*** Block opens ***

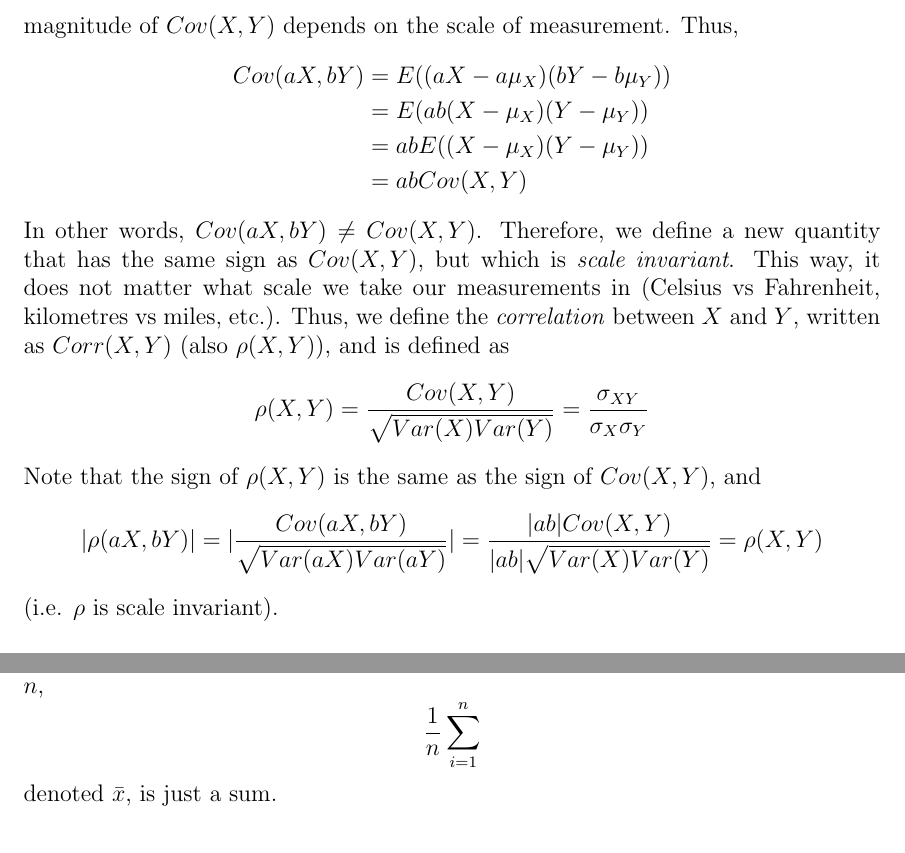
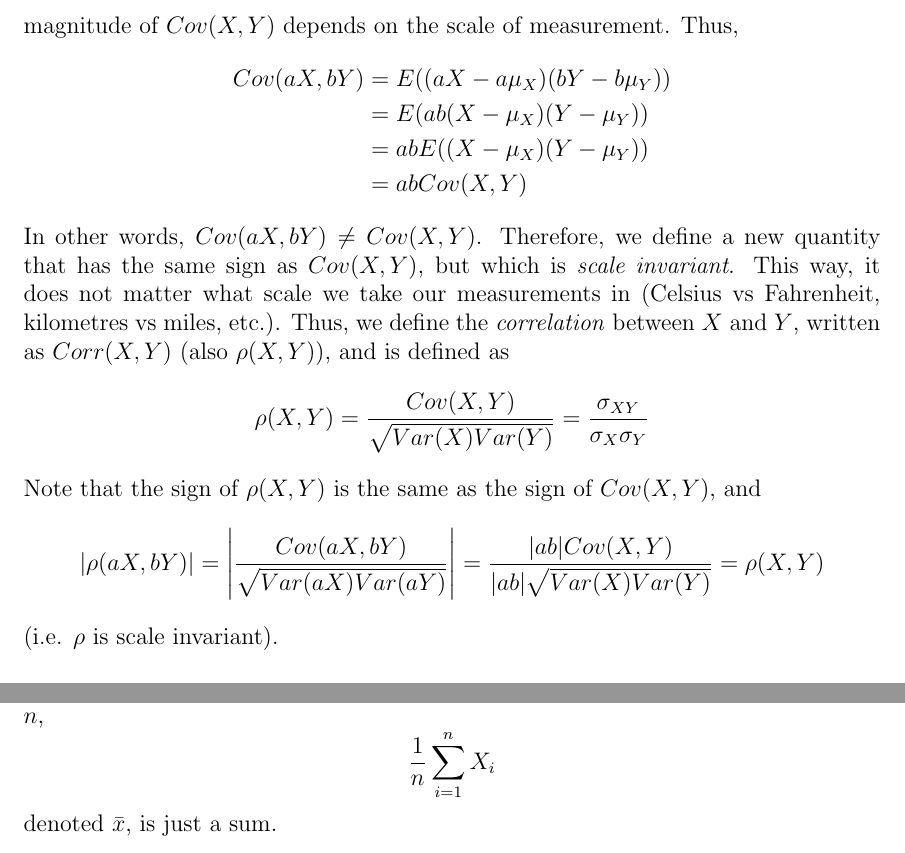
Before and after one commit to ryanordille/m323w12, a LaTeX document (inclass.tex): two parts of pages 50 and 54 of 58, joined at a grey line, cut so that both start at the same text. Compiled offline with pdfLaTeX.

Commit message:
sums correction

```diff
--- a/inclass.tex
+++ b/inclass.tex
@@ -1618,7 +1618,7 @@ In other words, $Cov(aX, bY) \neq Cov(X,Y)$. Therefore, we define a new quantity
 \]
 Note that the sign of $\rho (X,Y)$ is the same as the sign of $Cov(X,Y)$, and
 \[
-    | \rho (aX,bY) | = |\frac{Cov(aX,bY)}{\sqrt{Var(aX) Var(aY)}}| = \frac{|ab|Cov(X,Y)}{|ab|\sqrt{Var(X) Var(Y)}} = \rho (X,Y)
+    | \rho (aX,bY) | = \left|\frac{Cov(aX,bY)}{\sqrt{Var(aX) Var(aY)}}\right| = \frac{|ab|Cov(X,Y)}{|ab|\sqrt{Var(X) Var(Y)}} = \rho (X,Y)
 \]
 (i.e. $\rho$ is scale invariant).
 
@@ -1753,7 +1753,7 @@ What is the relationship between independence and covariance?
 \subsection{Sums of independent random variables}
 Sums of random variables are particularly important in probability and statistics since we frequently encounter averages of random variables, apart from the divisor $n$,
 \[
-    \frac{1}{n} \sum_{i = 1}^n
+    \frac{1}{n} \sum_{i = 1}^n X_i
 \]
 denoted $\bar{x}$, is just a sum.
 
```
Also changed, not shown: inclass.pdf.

*** Block closes ***
*** Block opens ***

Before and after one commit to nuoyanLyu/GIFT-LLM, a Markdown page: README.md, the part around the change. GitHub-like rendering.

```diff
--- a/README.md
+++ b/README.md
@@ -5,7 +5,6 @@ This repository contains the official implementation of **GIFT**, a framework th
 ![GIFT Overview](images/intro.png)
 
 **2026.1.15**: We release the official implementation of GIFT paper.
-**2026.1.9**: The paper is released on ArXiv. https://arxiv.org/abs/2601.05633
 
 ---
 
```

*** Block closes ***

**Your task**
Your answer should consist of the lines from the line with "Before and after one commit to ryanordille/m323w12, a" to the line with "Also changed, not shown: inclass.pdf." above, repeated exactly, both ends included.

**Written response**
Before and after one commit to ryanordille/m323w12, a LaTeX document (inclass.tex): two parts of pages 50 and 54 of 58, joined at a grey line, cut so that both start at the same text. Compiled offline with pdfLaTeX.

Commit message:
sums correction

```diff
--- a/inclass.tex
+++ b/inclass.tex
@@ -1618,7 +1618,7 @@ In other words, $Cov(aX, bY) \neq Cov(X,Y)$. Therefore, we define a new quantity
 \]
 Note that the sign of $\rho (X,Y)$ is the same as the sign of $Cov(X,Y)$, and
 \[
-    | \rho (aX,bY) | = |\frac{Cov(aX,bY)}{\sqrt{Var(aX) Var(aY)}}| = \frac{|ab|Cov(X,Y)}{|ab|\sqrt{Var(X) Var(Y)}} = \rho (X,Y)
+    | \rho (aX,bY) | = \left|\frac{Cov(aX,bY)}{\sqrt{Var(aX) Var(aY)}}\right| = \frac{|ab|Cov(X,Y)}{|ab|\sqrt{Var(X) Var(Y)}} = \rho (X,Y)
 \]
 (i.e. $\rho$ is scale invariant).
 
@@ -1753,7 +1753,7 @@ What is the relationship between independence and covariance?
 \subsection{Sums of independent random variables}
 Sums of random variables are particularly important in probability and statistics since we frequently encounter averages of random variables, apart from the divisor $n$,
 \[
-    \frac{1}{n} \sum_{i = 1}^n
+    \frac{1}{n} \sum_{i = 1}^n X_i
 \]
 denoted $\bar{x}$, is just a sum.
 
```
Also changed, not shown: inclass.pdf.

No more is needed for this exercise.